Of course, has a NYC Best Taco list.
There were two places after traveling the strip between Lexington and Second Avenue in the El Barrio section of East Harlem and taste testing at the best taquerias and definitely El Aguila was a winner for me. (Disclaimer .. I’m not the greatest fan of tacos .. I think they’re small and stupid – when you get them in those crappy chain Tex-Mex restaurants)
Here is a great criteria list of judging a great taco from Serious Eats (note this is straight copy/paste … why bother, when someone did the work for me … unlike my roti ranking scale … )
The Taco Criteria
I evaluated the tacos on criteria of the tortilla, filling, and topping quality.

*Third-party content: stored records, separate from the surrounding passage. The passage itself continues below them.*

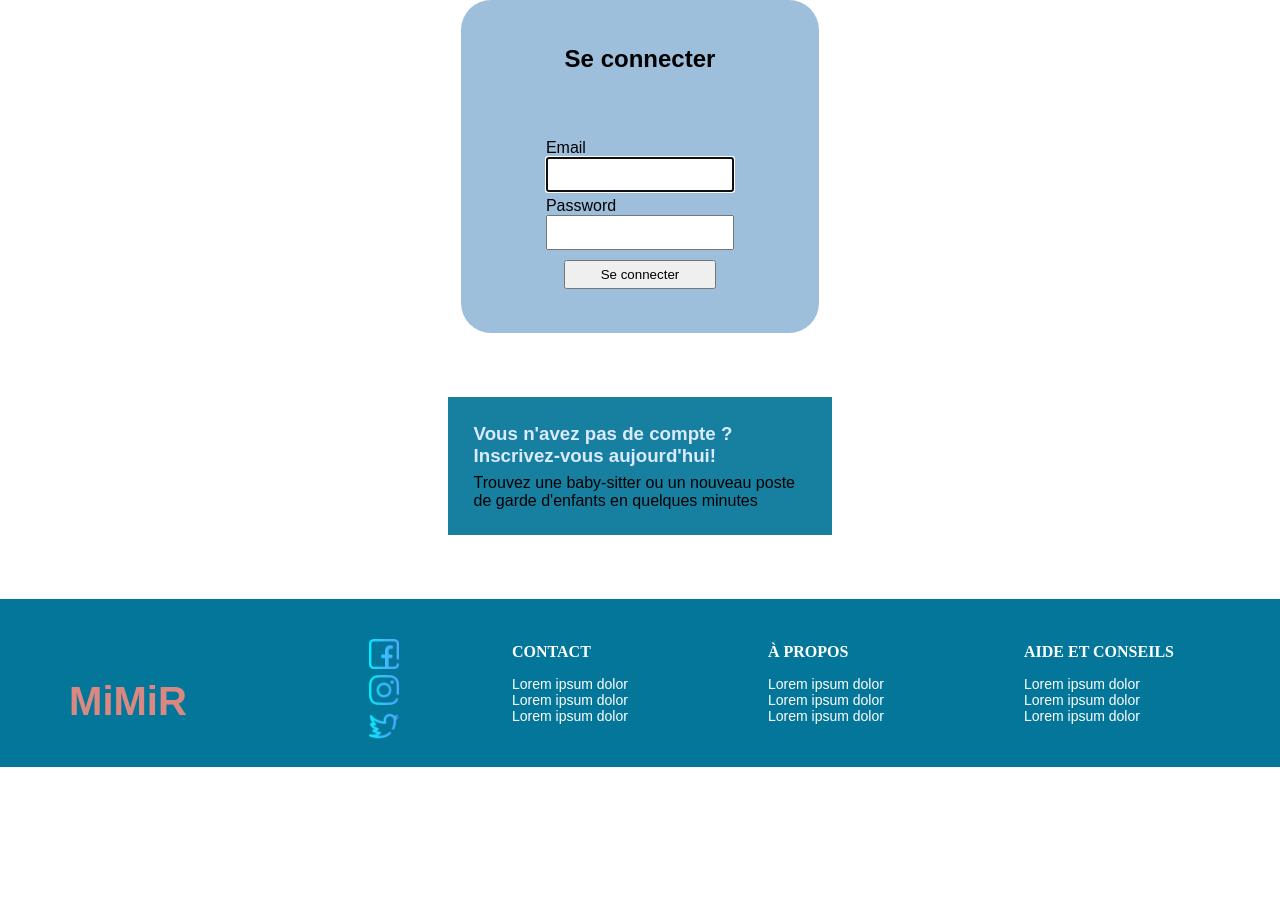
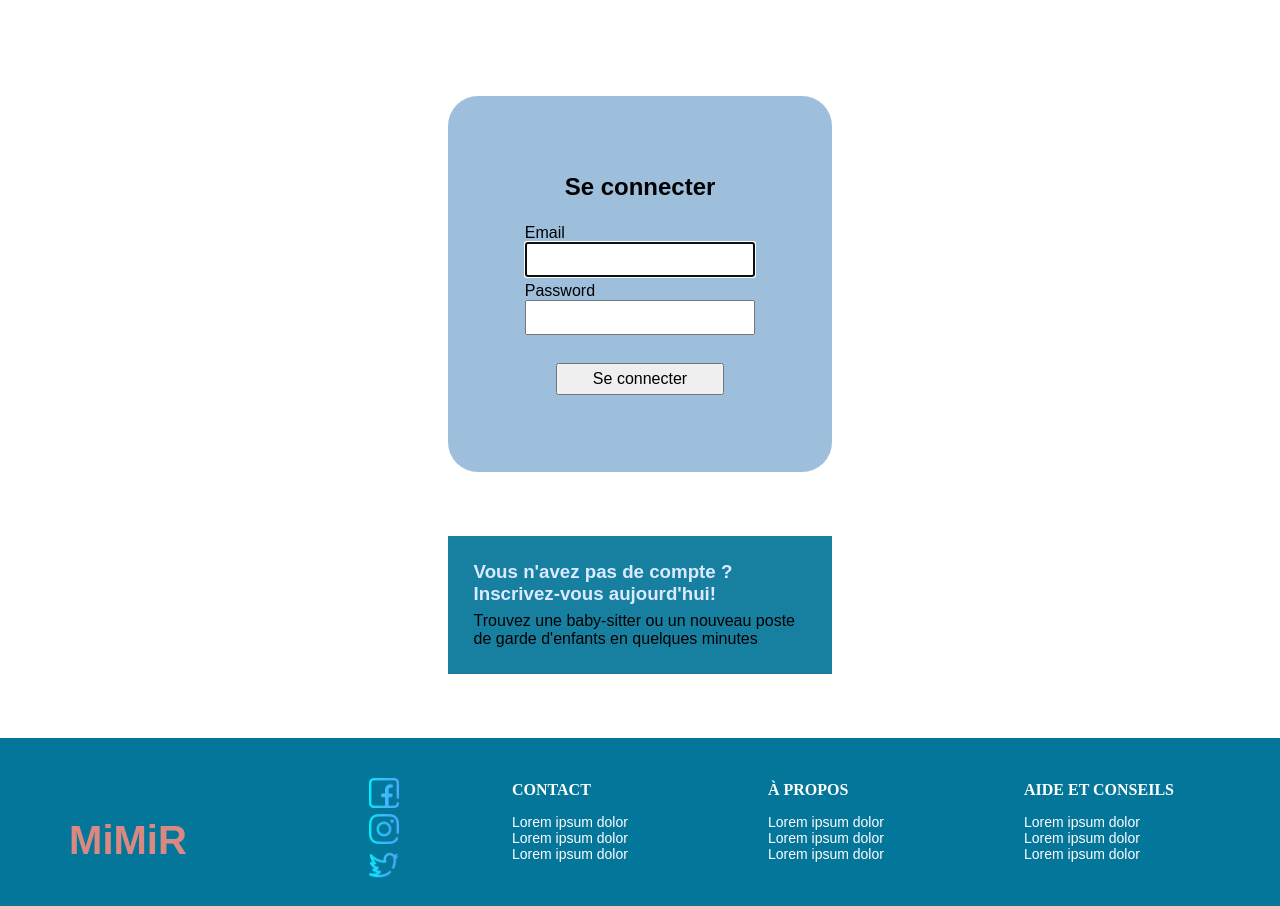
Before and after one commit to IAssine33/MIMIR_V1.2, a PHP site: template templates/security/login.html.twig in a window 1280 px wide. Shown: the part 57-963 px from the top of the page. Before the commit the page ends 824 px from the top, so only its background shows below. Run offline with PHP 8.4, Linux system fonts and the light colour scheme; the template is opened without the code that fills it, so the values that code supplies are empty; some libraries are stand-ins or nearby versions; some web fonts are replaced.

Commit message:
modification du CSS sur la page login

```diff
--- a/public/asset/css/style.css
+++ b/public/asset/css/style.css
@@ -275,11 +275,13 @@ section.flex {
 }
 
 .login {
-  margin: auto;
+  /* haut | horizontal | bas */
+  margin: 10% auto 0;
+  width: 40%;
 }
 
 .login_bloc {
-  width: 70%;
+  width: 75%;
   margin: auto;
 }
 .login_bloc h1 {
@@ -289,8 +291,12 @@ section.flex {
   font-weight: bold;
 }
 
+.form_bloc {
+  margin: 10%;
+}
+
 .input_bloc {
-  margin-top: 35%;
+  margin-top: 10%;
 }
 
 .div_input {
@@ -308,8 +314,13 @@ section.flex {
   height: 35px;
 }
 
+.div_button {
+  margin-top: 10%;
+}
 .div_button button {
   padding: 5px 35px;
+  cursor: pointer;
+  font-size: medium;
 }
 
 .inscrie_bloc {
--- a/sass/layout/main/_main_login.scss
+++ b/sass/layout/main/_main_login.scss
@@ -1,10 +1,13 @@
 .login{
-  margin: auto;
+  /* haut | horizontal | bas */
+  margin: 10% auto 0;
+  width: 40%;
 }
 
 .login_bloc{
-  width: 70%;
+  width: 75%;
   margin: auto;
+
 
   h1{
     font-family: Arsenal, sans-serif;
@@ -13,9 +16,12 @@
     font-weight: bold;
   }
 }
+.form_bloc{
+  margin: 10%;
+}
 
 .input_bloc{
-  margin-top: 35%;
+  margin-top: 10%;
 }
 
 .div_input{
@@ -34,8 +40,13 @@
   height: 35px;
 }
 
-.div_button button{
+.div_button{
+  margin-top: 10%;
+ button{
   padding: 5px 35px ;
+   cursor: pointer;
+   font-size: medium;
+ }
 }
 
 .inscrie_bloc {
--- a/templates/security/login.html.twig
+++ b/templates/security/login.html.twig
@@ -16,7 +16,7 @@
                     You are logged in as {{ app.user.userIdentifier }}, <a href="{{ path('app_logout') }}">Logout</a>
                 </div>
             {% endif %}
-                <div class="login_bloc">
+                <div class="form_bloc">
                     <h1 class="h3 mb-3 font-weight-normal">Se connecter</h1>
                     <div class="input_bloc">
                         <div class="div_input">
```
Also changed, not shown: public/asset/css/stylePublic.css (deleted, +0 -127 lines), 1 other file.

- The Tortillas (10 points): They need to be properly warmed through on the comal. Cold, brittle, or stale tortillas are not acceptable. They need to be moist and pliable, with the ability to stay intact, despite any amount of juices soaked into them. Ideally, there should be little charred spots here and there to add a touch of flavor, and unless they are of the particularly thick hand-made variety, they should always be double stacked in order to provide both structural support, as well as balanced corn flavor.
- The Filling(s) (15 points): Whatever the choice of filling, it should be moist and flavorful, well salted, and either tender enough or chopped finely enough that you can bite into a taco without dragging half a cow out from between the folded tortilla. Obviously, the meat should taste fresh and relatively gristle-free. Fattiness is generally a good thing here.

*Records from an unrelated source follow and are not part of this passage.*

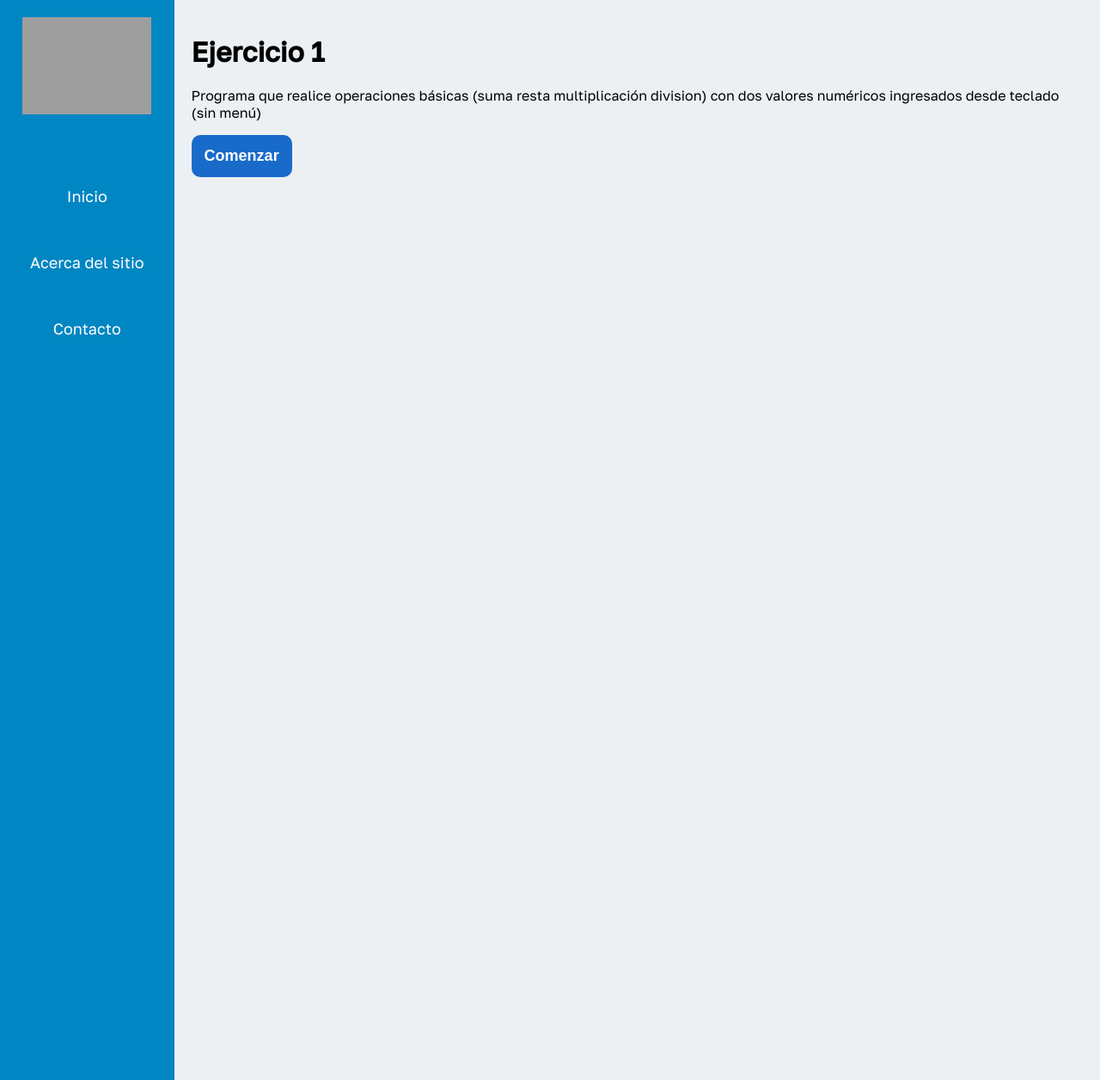
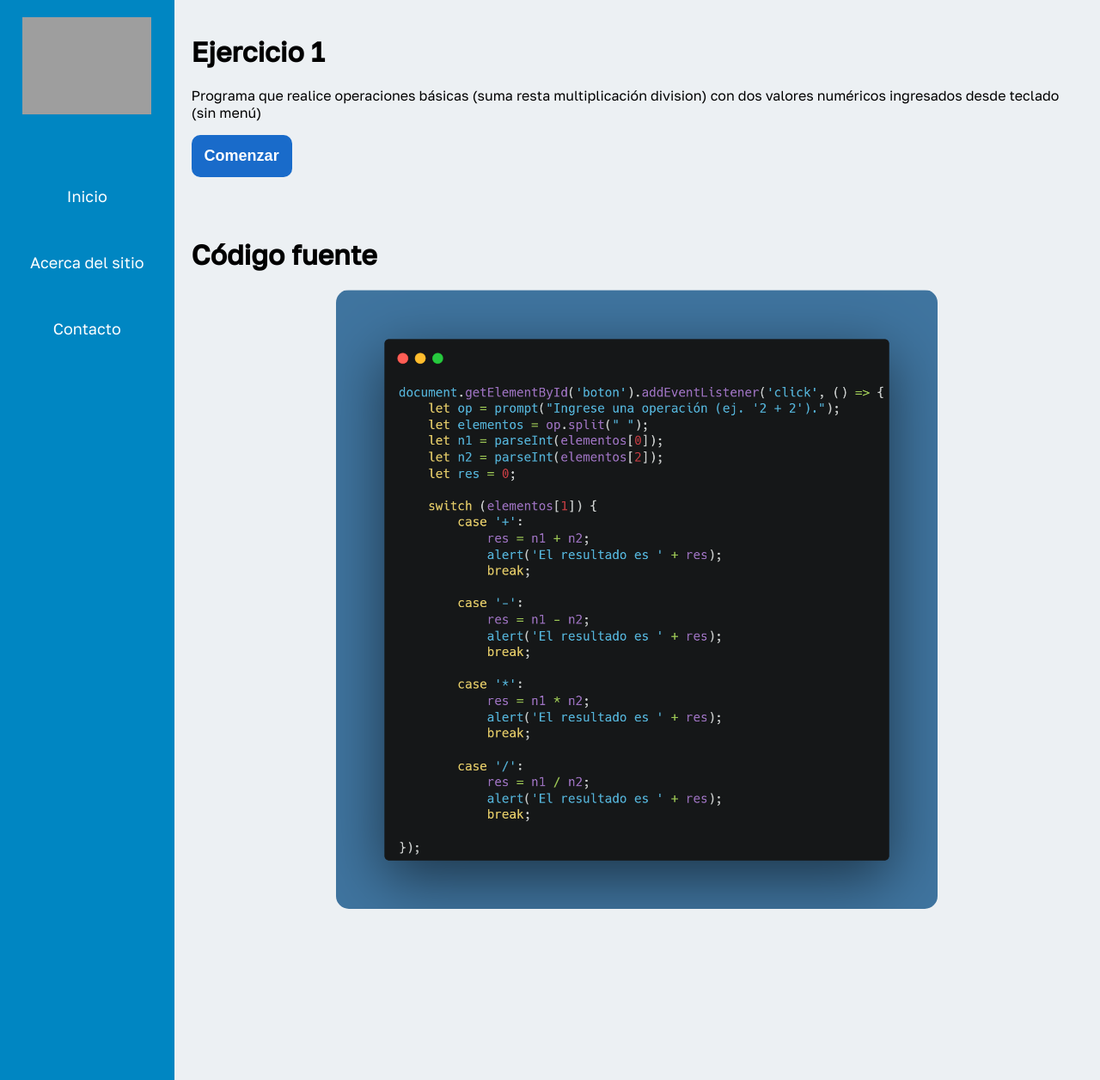
Before and after one commit to Fernando-Acosta818/IniCom, a Django app: page /ejercicio/1 in a window 1280 px wide. Shown: the top 1256 px of the page at 86% size. Run offline with Django 4.2, Linux system fonts and the light colour scheme; grey boxes are pictures that could not be loaded.

Commit message:
Adición de imágenes de código

```diff
--- a/ejercicios/static/base.css
+++ b/ejercicios/static/base.css
@@ -90,3 +90,19 @@ main {
     border-radius: 10px;
     display: inline-block;
 }
+
+.ejercicio-boton:hover {
+    cursor: pointer;
+}
+
+.bloque {
+    margin-top: 50px;
+    display: flex;
+    flex-direction: column;
+}
+
+.bloque > img {
+    margin: 0 auto;
+    width: 700px;
+    border-radius: 15px;
+}
--- a/ejercicios/templates/ejercicio.html
+++ b/ejercicios/templates/ejercicio.html
@@ -1,11 +1,17 @@
 {% extends 'base.html' %}
 {% load static %}
 {% block content %}
-<h1>Ejercicio {{ num }}</h1>
-<p class="desc">
-    {{ desc }}
-</p>
-<button id="boton" class="ejercicio-boton">Comenzar</button>
+<div class="ejercicio-main">
+    <h1>Ejercicio {{ num }}</h1>
+    <p class="desc">
+        {{ desc }}
+    </p>
+    <button id="boton" class="ejercicio-boton">Comenzar</button>
+</div>
+<div class="bloque">
+    <h1>Código fuente</h1>
+    <img src="{% static '/imagenes/bloques' %}/{{ num }}.png" alt="bloque de código">
+</div>
 {% endblock %}
 {% block scripts %}
     <script src="{% static 'js/ejercicio' %}{{ num }}.js"></script>
```
Also changed, not shown: ejercicios/static/imagenes/bloques/1.png (added), ejercicios/static/imagenes/bloques/2.png (added), ejercicios/static/imagenes/bloques/3.png (added), ejercicios/static/imagenes/bloques/4.png (added).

- The Toppings (5 points): A great taco really needs nothing more than onions, cilantro, lime, and a salsa. And I’m not talking the jarred, tomato-paste based variety, or even a fresh, chopped pico de gallo. Tacos should be topped with a relatively thin, chili-based salsa with intense, fresh chili flavor, and heat. Once these basics have been settled, there’s room for a few extras if desired. Fresh crema, perhaps a few beans (if you really want—I’m not too keen on the idea), chopped tomatoes or chilis—anything goes, as long as the cardinal rule is followed: every topping must support the experience, not detract from or dominate it.
So walking into El Aguila … this is a tortilleria, panederia, and taqueria all rolled into one, their main feature is a giant copper cazo in which pork shoulders slowly simmers. Also ordering is not really intuitive, but if you sit down and observe for 3 mins, you will figure out the procedure.
However, once you figure out which tacos to get, you take note of the fresh unlimited salsa bar and generous portions. Never mind that it doesn’t look that great, but it’s usually covered – but the salsa are damn awesome!
As for the food – the tacos include slowly simmered pork shoulders enveloped in yummy tortillas reheated in pork fat, and topped with fresh onions and cilantro, and great rice and beans.
In the end, here are the stats on the tacos
- The Tortilla: 7/10 The tortillas are made on premises and are reheated the right way, with a few little spots of char and a moist, tender, supple texture.
- The Filling: 14/15 They reheat their fillings on a flattop in pork fat. While the Al Pastor were the best, the carnitas is no slouch, especially when it crisps up on its edges in the pork fat.
- The Toppings: 5/5 Onions and cilantro are fresh as can be, and you’ve got your choice of four salsas–a verde with legitimate heat, an avocado puree, a bright orange chipotle-based creamy sauce, and a classic rojo. All are flavorful and fresh.